"Please do not touch me," I requested. His arm twitched and he let go like I had shocked him. "I am in a hurry and you are holding me back," I said in a sharp voice. He backed away like a hurt dog, and very carefully, I slung my pack over my shoulder, the rough strap rubbing against the fabric of my shirt harshly. I already had a blister from it- it was weighed down with clothes and paint and weapons and everything I may need to protect myself from the bounty hunters sure to come after me.

A flash of something bloody appeared before my eyes and I felt a surge of disgust and horror for my actions, but I pushed that to the back of my mind.

No, I'm not talking about Honemei. I had no regrets at all for protecting myself from him.

What haunted me was what I had already left behind.


As the sluggish beat of the heart greeted my hand, placed over the chest of Teratin Shirokuro, my best and only friend for the better half of my life, I heard the woman behind me try to explain what couldn't possibly be put into words..

"He's lost a lot of blood," she said. The bright red hair, too bright to be natural, the target symbol tattooed across her forehead and receding into her hair…all this told me she was from the Daimyo's clan, high in rank and probably important, but I didn't care.

"Fix him," I demanded. My eyes must have looked sharp, they always did, shadowed from nights of not sleeping, busy protecting my country's borders. Hers were dark, heavily hooded and kind, but they hardened at my disrespect.

"I would expect a student of my brother's to be better behaved."

So she was the Daimyo's sister, the hospital's supervisor. I knew he had a great deal of clansmen, but had never before met this woman. But he didn't care how important she was- the most important person in the world was dying in this very room, half of his body unintelligible, bandages clotted with thick blossoms of red. I wanted to cry but knew it would leave a bad impression of my strength, and that Teratin, if Teratin ever woke up, would mock me endlessly for it.

"I don't know anyone who can heal him, Rihei, she was saying quietly. "His energy is negative and mine positive- the only people in this country with the ability to heal such grave wounds have positive energy. You know this and I know this. If I interfere, his wounds will only worsen."

I chose not to listen. I didn't even know what happened. Teratin was the most formidable fighter I knew, his ability to summon and break mirrors as weapons terrifying and beautiful all at once. He could slice any enemy to pieces at will, so how he himself was mutilated like this was beyond me.


Unless someone from his very family had done it.

I had seen wounds like these before, but only on the most vile of Teratin's enemies. It had to be a Shirokuro.

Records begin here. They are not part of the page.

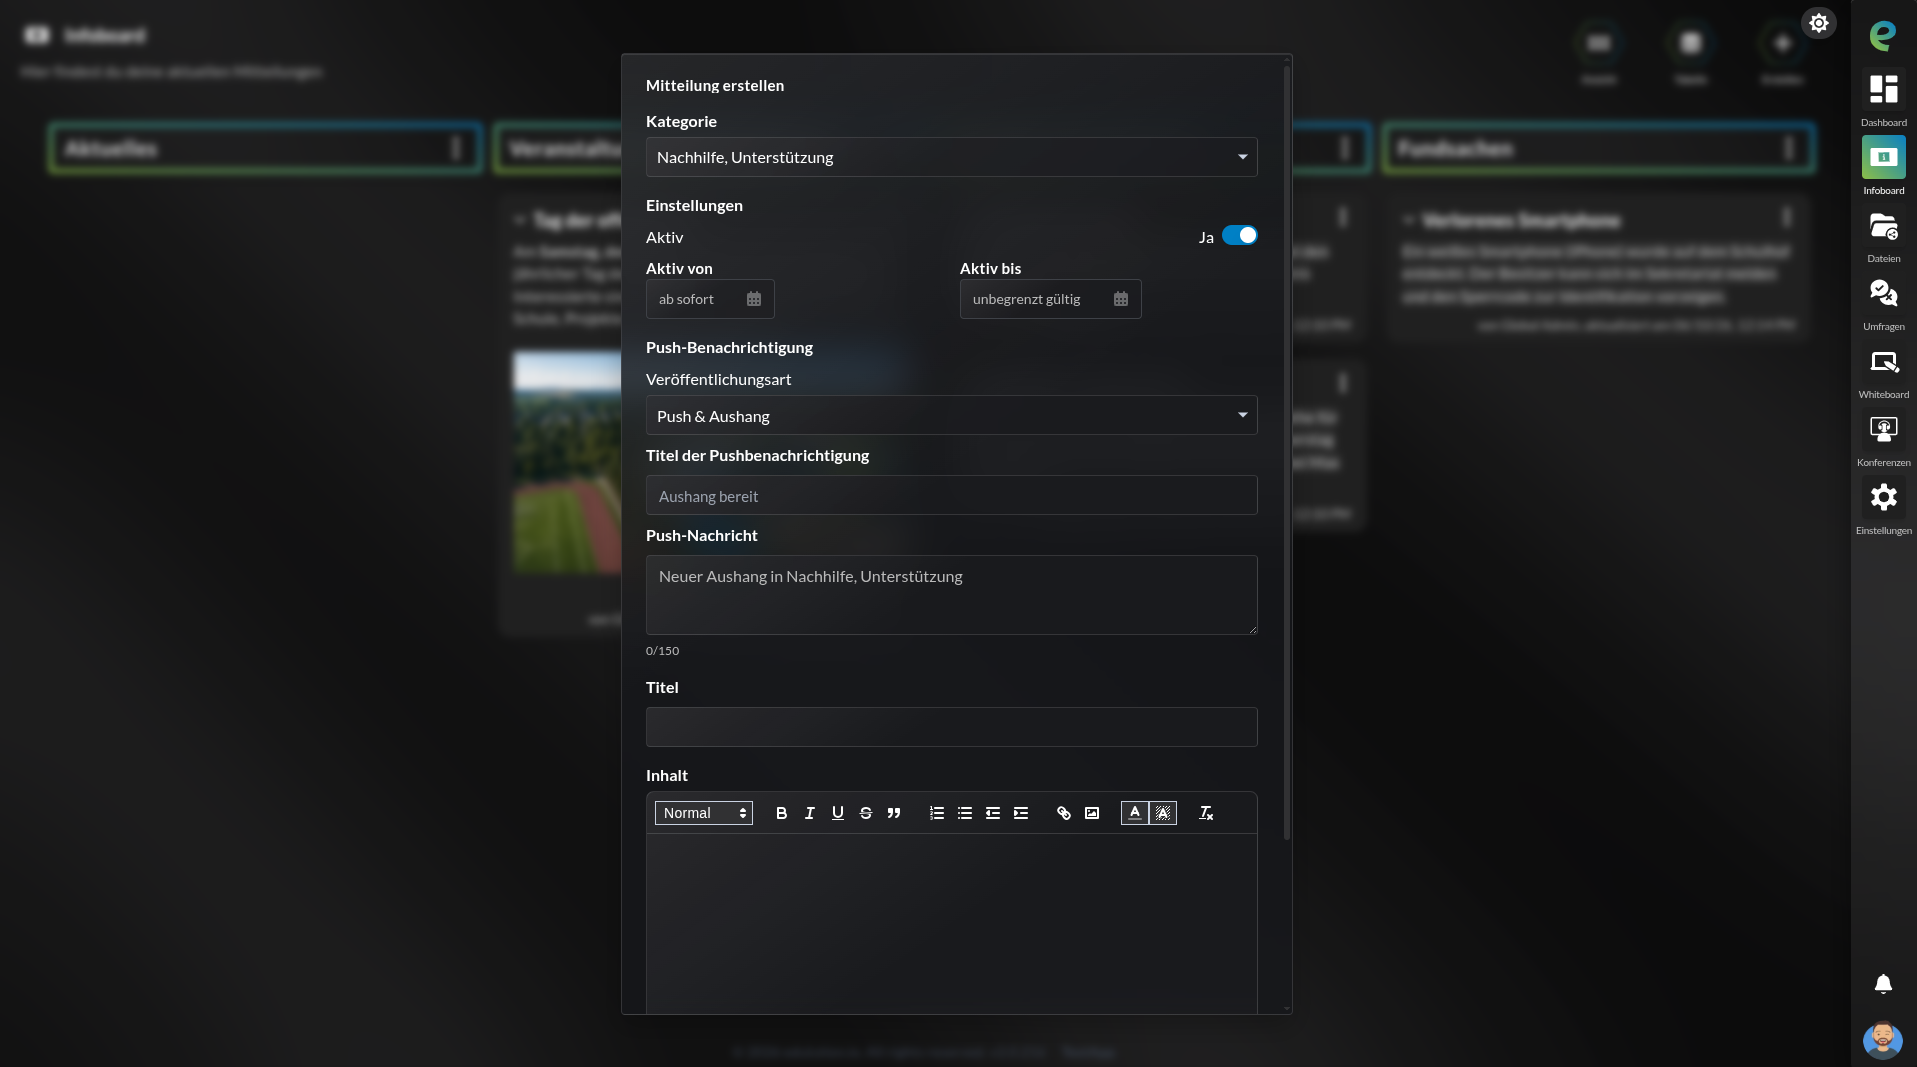
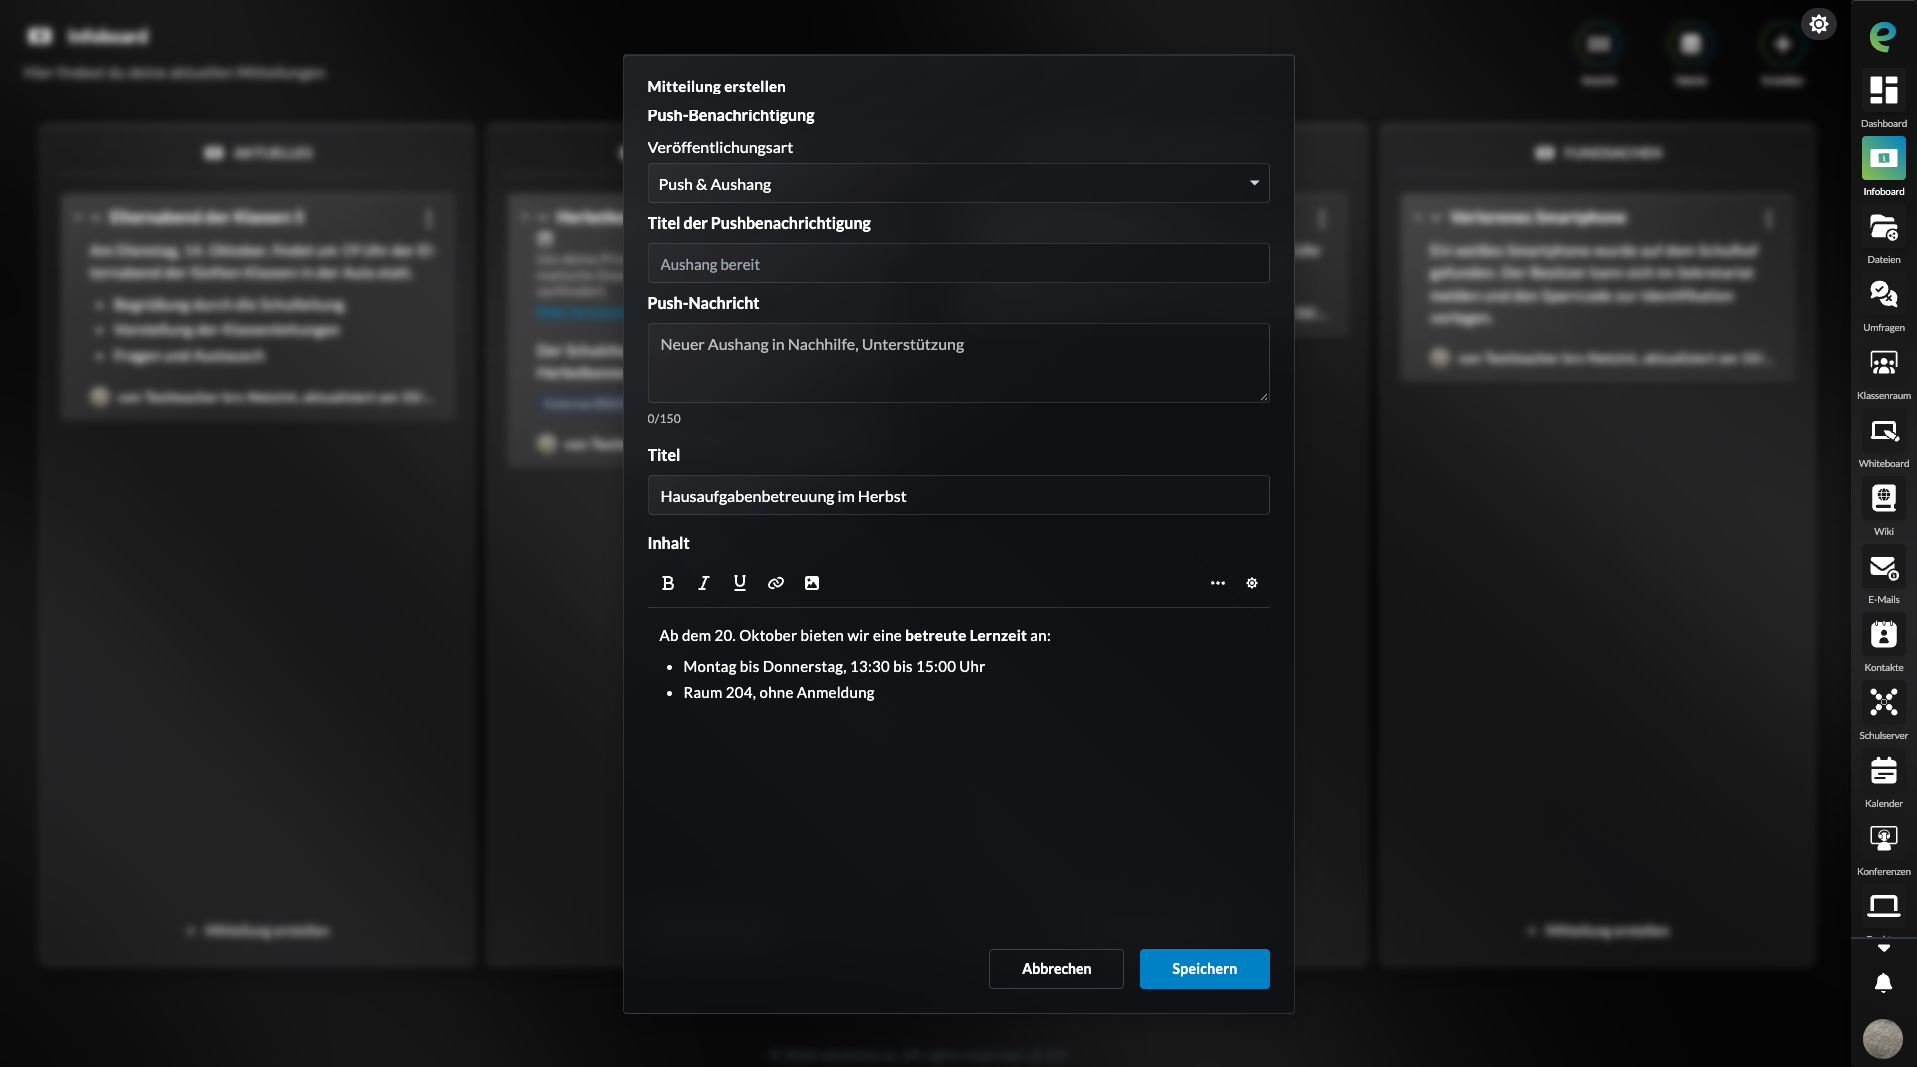
Document the Tiptap bulletin editor and the external-image release (#3326)
The Infoboard page gains a section on images from foreign hosts, which
the board withholds until the reader releases them, describes the
toolbar of the Tiptap editor, the ten-visible-character minimum and the
light-mode preview, and takes a new screenshot of the editor and one of
a withheld image.

diff --git a/docs/edulution-plattform/apps/native-apps/infoboard.md b/docs/edulution-plattform/apps/native-apps/infoboard.md
@@ -20,6 +20,16 @@ Standardmäßig werden die Kategorien in einer Zeile von links nach rechts aufge
 
 ![Infoboard - Tabellen Ansicht](/img/schwarzes-brett/schwarzes-brett-table-view.png)
 
+### Bilder von anderen Servern
+
+Eine Mitteilung kann Bilder enthalten, die nicht auf dem edulution-Server liegen, sondern über die Adresse eines anderen Servers eingebunden sind. Beim Laden eines solchen Bildes erfährt dieser Server, wer die Mitteilung wann gelesen hat. Das Infoboard lädt diese Bilder deshalb nicht automatisch: An ihrer Stelle steht **Externes Bild blockiert**, und über dem Inhalt erscheint ein Hinweis mit dem Link **Bilder herunterladen**.
+
+![Infoboard - Blockierte Bilder von anderen Servern](/img/schwarzes-brett/schwarzes-brett-external-images-blocked.png)
+
+Ein Klick auf **Bilder herunterladen** lädt die Bilder dieser einen Mitteilung, und zwar nur für Sie. Die Freigabe gilt, bis Sie die Seite neu laden oder sich abmelden, auch wenn Sie die Mitteilung zwischendurch zu- und wieder aufklappen. Ändert der Autor den Inhalt der Mitteilung, werden ihre Bilder erneut blockiert. Beim Bearbeiten gilt die Sperre nicht: Öffnen Sie eine solche Mitteilung im Editor, lädt dieser ihre Bilder sofort.
+
+Bilder, die über den Editor hochgeladen wurden, liegen auf dem edulution-Server und werden sofort angezeigt.
+
 ## Mitteilungen
 
 <Audience roles="advanced">
@@ -29,13 +39,21 @@ Standardmäßig werden die Kategorien in einer Zeile von links nach rechts aufge
 ![Infoboard - Neue Mitteilung erstellen](/img/schwarzes-brett/schwarzes-brett-create-new-entry.png)
 
 1. Wählen Sie eine **Kategorie**.
-2. Geben Sie einen **Titel** ein und verfassen Sie den **Inhalt** im Editor. Dieser unterstützt Formatierungen wie **Fett**, *Kursiv*, Listen und Links; bei Bedarf lassen sich auch Bilder direkt einfügen.
+2. Geben Sie einen **Titel** ein und verfassen Sie den **Inhalt** im Editor. Die Werkzeugleiste zeigt zunächst **Fett**, *Kursiv*, Unterstrichen, Links und **Bild hochladen**. Die übrigen Formate, darunter Überschriften, Schriftart und Schriftgröße, Listen, Einzüge und die Ausrichtung, blenden Sie über die Schaltfläche mit den drei Punkten (**Weitere Formatierung**) ein.
 3. Legen Sie optional den Sichtbarkeitszeitraum fest – ein Datum, ab dem die Mitteilung erscheint (**Aktiv von**), und ein Datum, ab dem sie nicht mehr angezeigt wird (**Aktiv bis**).
 4. Wählen Sie über die **Veröffentlichungsart**, ob und wie die Mitteilung verschickt wird (siehe [Veröffentlichungsart](#veröffentlichungsart)).
-5. Speichern Sie die Mitteilung.
+5. Speichern Sie die Mitteilung. Der Inhalt braucht dafür mindestens zehn sichtbare Zeichen oder ein Bild. Eine ältere Mitteilung mit kürzerem Inhalt lässt sich erst wieder speichern, nachdem Sie den Inhalt entsprechend verlängert haben, auch wenn Sie nur ein anderes Feld ändern möchten.
 
 :::info[Autor]
 Neben dem Zeitstempel der neuen Mitteilung wird auch der Ersteller/Autor angeheftet und dann in der Kachelansicht angezeigt.
+:::
+
+:::info[Bilder]
+Bilder, die Sie über **Bild hochladen** einfügen, sehen alle Leser sofort. Ein Bild, das nur über die Adresse eines anderen Servers eingebunden ist, etwa aus einem kopierten Abschnitt einer Webseite, zeigt das Infoboard erst an, nachdem der Leser es freigegeben hat (siehe [Bilder von anderen Servern](#bilder-von-anderen-servern)).
+:::
+
+:::tip[Hell und dunkel]
+Arbeiten Sie im dunklen Design, zeigt die Schaltfläche **Im Light Mode anzeigen** in der Werkzeugleiste den Inhalt so an, wie er im hellen Design erscheint. So lassen sich Textfarben für beide Designs prüfen.
 :::
 
 :::info[Standard-Ablaufdatum]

And slowly, very slowly, the pieces of the broken mirror fit together, until I saw what had truly happened. The reflection of a woman, no, a girl, staring at me like a dead fish. Most people would have said she was beautiful, but I only saw those pale green eyes, foggy with disinterest, strange black hair sticking to her face like thousands of spiders.

"Ichiwa," Teratin groaned, and that was all I needed to know.